Computes the pairwise distance matrix between two sets of points


pairwise.dist(a, b, squared = TRUE, …)


a, b matrices (NxD) and (MxD), respectively, where each row represents a D-dimensional point.

squared return containing squared Euclidean distance.


Euclidean distance matrix (NxM). An attribute “squared” set to the value of param squared is provided.

See Also

res.dist(), dist2closest(), ball()


The continuous formation and rupture of non-covalent bonds (intra- and intermolecular), gives rise to dynamic molecular interactions, which are cosubstantial to life. These non-covalent interactions can adopt many forms, but all of them are fundamentally electrostatic in nature, and strongly influenced by distances.

Type of interactionEnergy dependence on the distance
Ion-induced dipole1/r^4
Dipole-indiced dipole1/r^5

Therefore, computing spatial distances (in ångströms, Å), either between atoms or residues, is a useful task in many different contexts. A number of function from the package ptm will help us in these tasks:

The most elementary of all these functions is, pairwise.dist(), which takes two sets of points (in the form of matrices) tailored by the user, and returns a distance matrix. Let’s just

a <- matrix(c(1,1,1,1,0,0,1,0,1), ncol = 3, byrow = TRUE)
rownames(a) <- c('point-1', 'point-2', 'point-3')
b <- matrix(c(0,0,0,1,1,1), ncol = 3, byrow = TRUE)
rownames(b) <- c('point-4', 'point-5')
##         [,1] [,2] [,3]
## point-1    1    1    1
## point-2    1    0    0
## point-3    1    0    1
##         [,1] [,2] [,3]
## point-4    0    0    0
## point-5    1    1    1

and now let’s compute the distances between the two sets of points:
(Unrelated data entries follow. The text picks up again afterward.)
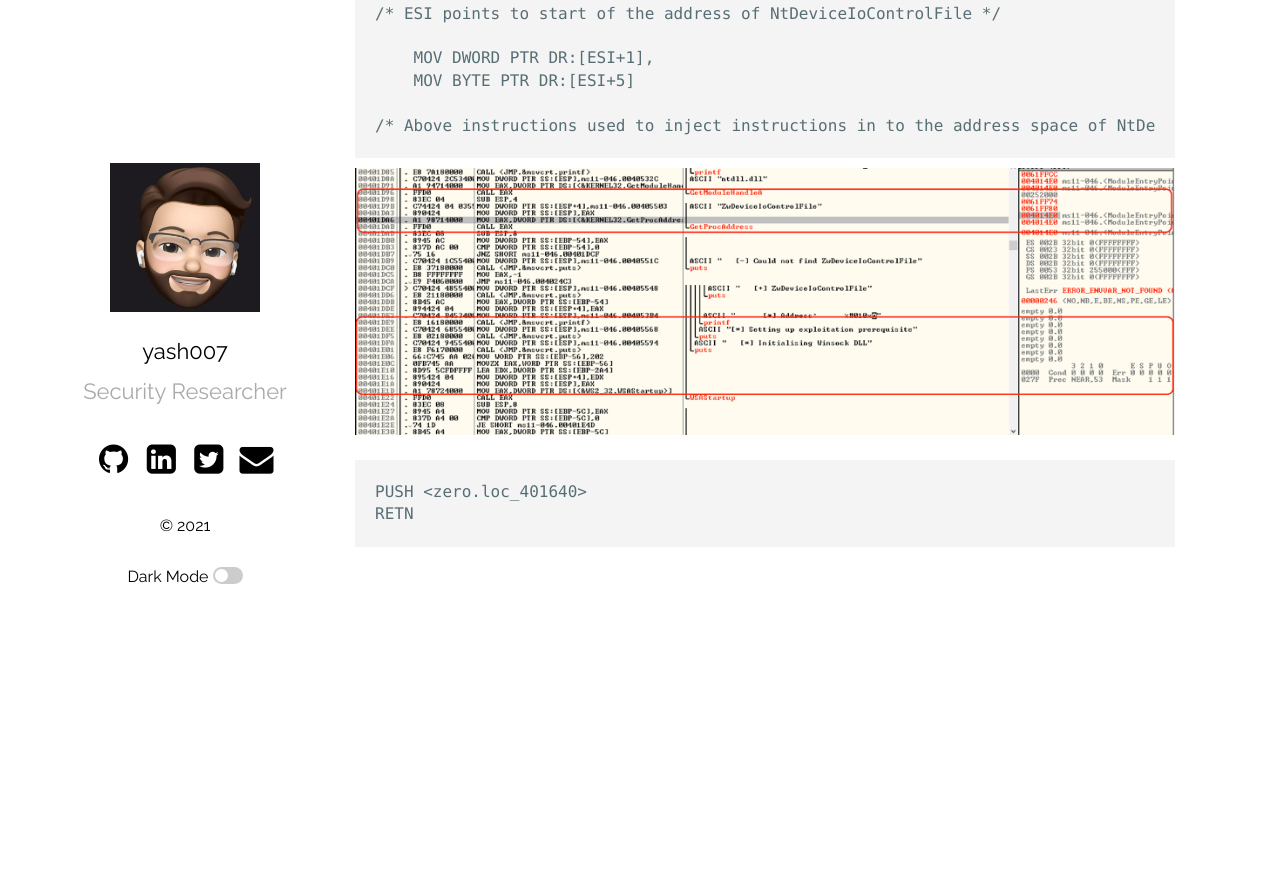
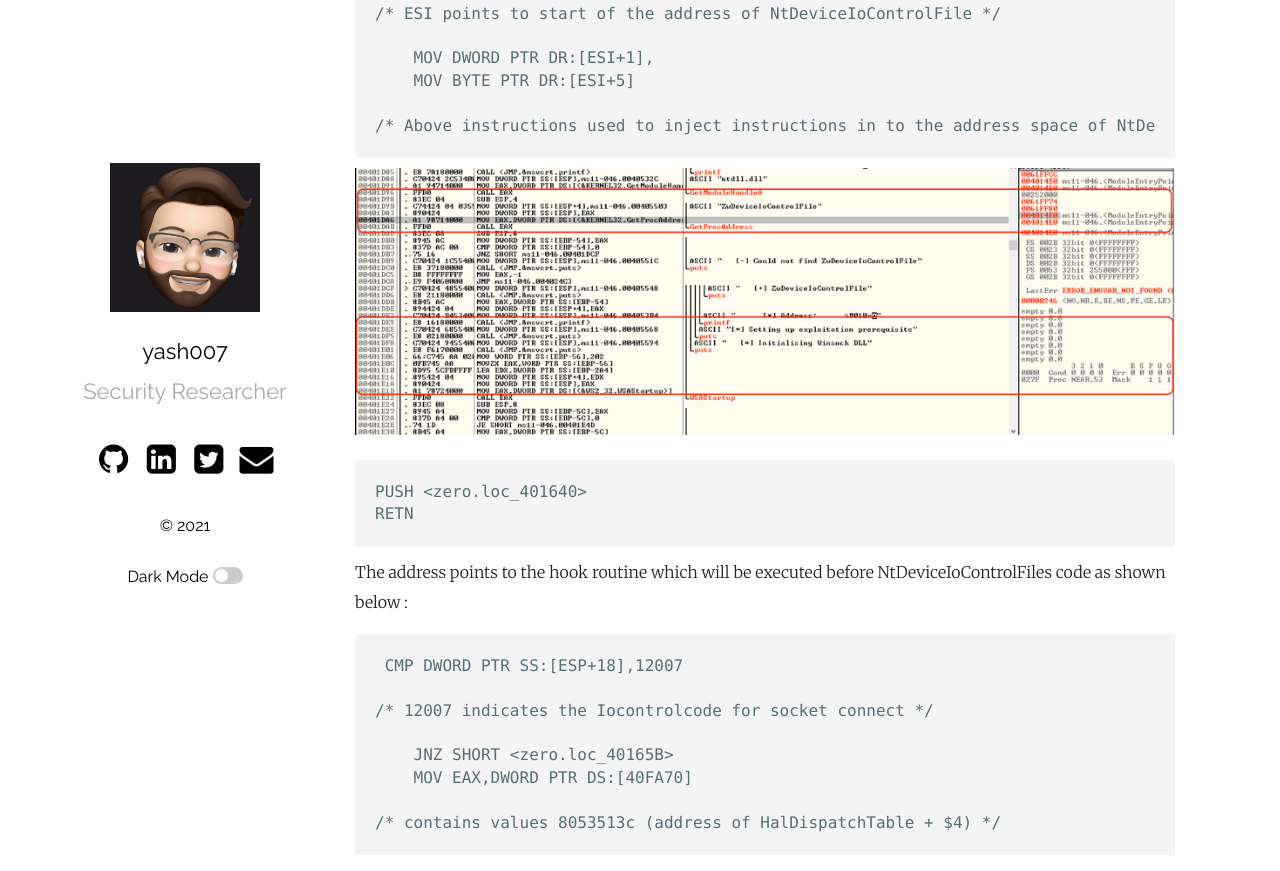
Before and after one commit to yashomer1994/yash007.github.io, a Jekyll site: the page built from _posts/2021-01-31-Ancillary Function Driver.md, in a window 1280 px wide and 900 px high, scrolled down 2232 px. Shown: the top 871 px of the window. Built offline with Jekyll 4.4.1, drawn with Linux system fonts in a browser that asks for light colours; before the commit the page ends 2824 px from its top, so only the background shows below that.

Commit message:
Update 2021-01-31-Ancillary Function Driver.md

```diff
--- a/_posts/2021-01-31-Ancillary Function Driver.md
+++ b/_posts/2021-01-31-Ancillary Function Driver.md
@@ -73,3 +73,15 @@ Code is used to Perform the Hook:
 
     PUSH <zero.loc_401640>
     RETN
+
+
+The address <zero.loc_401640> points to the hook routine which will be executed before NtDeviceIoControlFiles code as shown below :
+
+     CMP DWORD PTR SS:[ESP+18],12007
+
+    /* 12007 indicates the Iocontrolcode for socket connect */
+
+        JNZ SHORT <zero.loc_40165B>
+        MOV EAX,DWORD PTR DS:[40FA70]
+
+    /* contains values 8053513c (address of HalDispatchTable + $4) */
```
pairwise.dist(a, b, square = FALSE)
##          point-4  point-5
## point-1 1.732051 0.000000
## point-2 1.000000 1.414214
## point-3 1.414214 1.000000
## attr(,"squared")
## [1] FALSE